(Reuters) Russian-backed Syrian government forces and their allies recaptured the historic Palmyra citadel, on the city’s western outskirts, from Islamic State fighters on Wednesday, a military media unit run by Hezbollah said.
The Syrian army also seized a modern palatial complex to the southwest, it said, in advances that brought it closer to storming the city and driving back the jihadists.
Islamic State has captured Palmyra, whose ancient ruins are a UNESCO World Heritage Site, twice during Syria’s six-year-old conflict.
The Syrian army and its allies, backed by Russian air support, recaptured the city from the ultra-hardline group in March last year, but Islamic State seized it again in December.
The group has razed ancient monuments during both of its spells in control of Palmyra – destruction the United Nations has condemned as a war crime.
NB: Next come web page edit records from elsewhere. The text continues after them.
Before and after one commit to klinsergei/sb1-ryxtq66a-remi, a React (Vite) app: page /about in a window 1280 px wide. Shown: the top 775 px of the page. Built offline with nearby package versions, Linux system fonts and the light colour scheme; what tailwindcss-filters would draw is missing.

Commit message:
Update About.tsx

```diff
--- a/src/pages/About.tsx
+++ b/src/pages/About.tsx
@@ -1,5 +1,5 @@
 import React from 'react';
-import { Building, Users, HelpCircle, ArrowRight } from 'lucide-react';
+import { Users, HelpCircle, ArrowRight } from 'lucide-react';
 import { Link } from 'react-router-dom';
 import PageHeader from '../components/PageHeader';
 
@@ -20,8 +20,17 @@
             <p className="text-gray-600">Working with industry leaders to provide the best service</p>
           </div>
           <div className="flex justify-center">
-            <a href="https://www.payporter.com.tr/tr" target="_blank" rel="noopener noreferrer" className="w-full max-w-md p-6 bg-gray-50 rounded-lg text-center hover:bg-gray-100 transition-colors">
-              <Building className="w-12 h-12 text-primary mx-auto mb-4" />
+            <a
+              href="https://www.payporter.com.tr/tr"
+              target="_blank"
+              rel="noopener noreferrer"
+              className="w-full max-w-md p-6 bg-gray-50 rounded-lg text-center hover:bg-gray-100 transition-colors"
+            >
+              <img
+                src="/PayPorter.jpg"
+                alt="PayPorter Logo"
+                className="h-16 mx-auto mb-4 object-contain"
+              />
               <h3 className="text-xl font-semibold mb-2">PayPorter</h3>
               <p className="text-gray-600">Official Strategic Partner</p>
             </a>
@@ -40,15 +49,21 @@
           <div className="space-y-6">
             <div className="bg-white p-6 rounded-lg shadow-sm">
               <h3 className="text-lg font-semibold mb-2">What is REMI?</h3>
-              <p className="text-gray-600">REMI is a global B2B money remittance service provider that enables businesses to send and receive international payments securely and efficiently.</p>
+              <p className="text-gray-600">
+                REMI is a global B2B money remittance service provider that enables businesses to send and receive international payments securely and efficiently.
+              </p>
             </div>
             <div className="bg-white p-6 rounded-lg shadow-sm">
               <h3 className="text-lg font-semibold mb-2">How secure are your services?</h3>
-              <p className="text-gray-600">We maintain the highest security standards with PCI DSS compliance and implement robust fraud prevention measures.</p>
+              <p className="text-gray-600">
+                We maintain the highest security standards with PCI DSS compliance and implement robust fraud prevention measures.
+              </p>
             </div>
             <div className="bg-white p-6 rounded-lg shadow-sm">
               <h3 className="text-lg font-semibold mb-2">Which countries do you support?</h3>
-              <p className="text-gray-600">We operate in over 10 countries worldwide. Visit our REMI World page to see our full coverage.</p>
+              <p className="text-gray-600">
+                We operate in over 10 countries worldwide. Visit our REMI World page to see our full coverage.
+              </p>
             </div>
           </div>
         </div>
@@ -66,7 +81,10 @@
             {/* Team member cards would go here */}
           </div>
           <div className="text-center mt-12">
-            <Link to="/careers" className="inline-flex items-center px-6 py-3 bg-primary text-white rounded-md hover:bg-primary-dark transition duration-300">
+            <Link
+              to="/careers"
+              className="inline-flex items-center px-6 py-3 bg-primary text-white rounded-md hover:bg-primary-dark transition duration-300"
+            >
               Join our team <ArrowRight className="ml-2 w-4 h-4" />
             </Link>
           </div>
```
A Syrian military source told Reuters earlier on Wednesday: “The army’s entry to the city will begin very soon.”
The army said it had captured an area known as the “Palmyra triangle” a few kilometers (miles) west of the city after rapid advances in recent days backed by Russian air strikes.
The Syrian Observatory for Human Rights, a Britain-based organization that reports on the war, said government forces were expected to storm Palmyra at “any moment”. Russia has said its aircraft are supporting the army offensive in Palmyra.
Photos published on an Islamic State Telegram account on Wednesday showed the group’s fighters firing at the Syrian army with rockets and a tank. Reuters could not verify the authenticity of the photos.
Islamic State first captured Palmyra from the government in 2015. During its first period in control of the site, the jihadists destroyed monuments including a 1,800-year-old monumental arch.
Most recently, Islamic State has razed the landmark Tetrapylon and the facade of Palmyra’s Roman Theater. Palmyra, known in Arabic as Tadmur, stood at the crossroads of the ancient world.
The government and its allies lost Palmyra as they focused on defeating Syrian rebel groups in eastern Aleppo. The rebel groups were driven from eastern Aleppo in December, the government’s biggest victory of the war.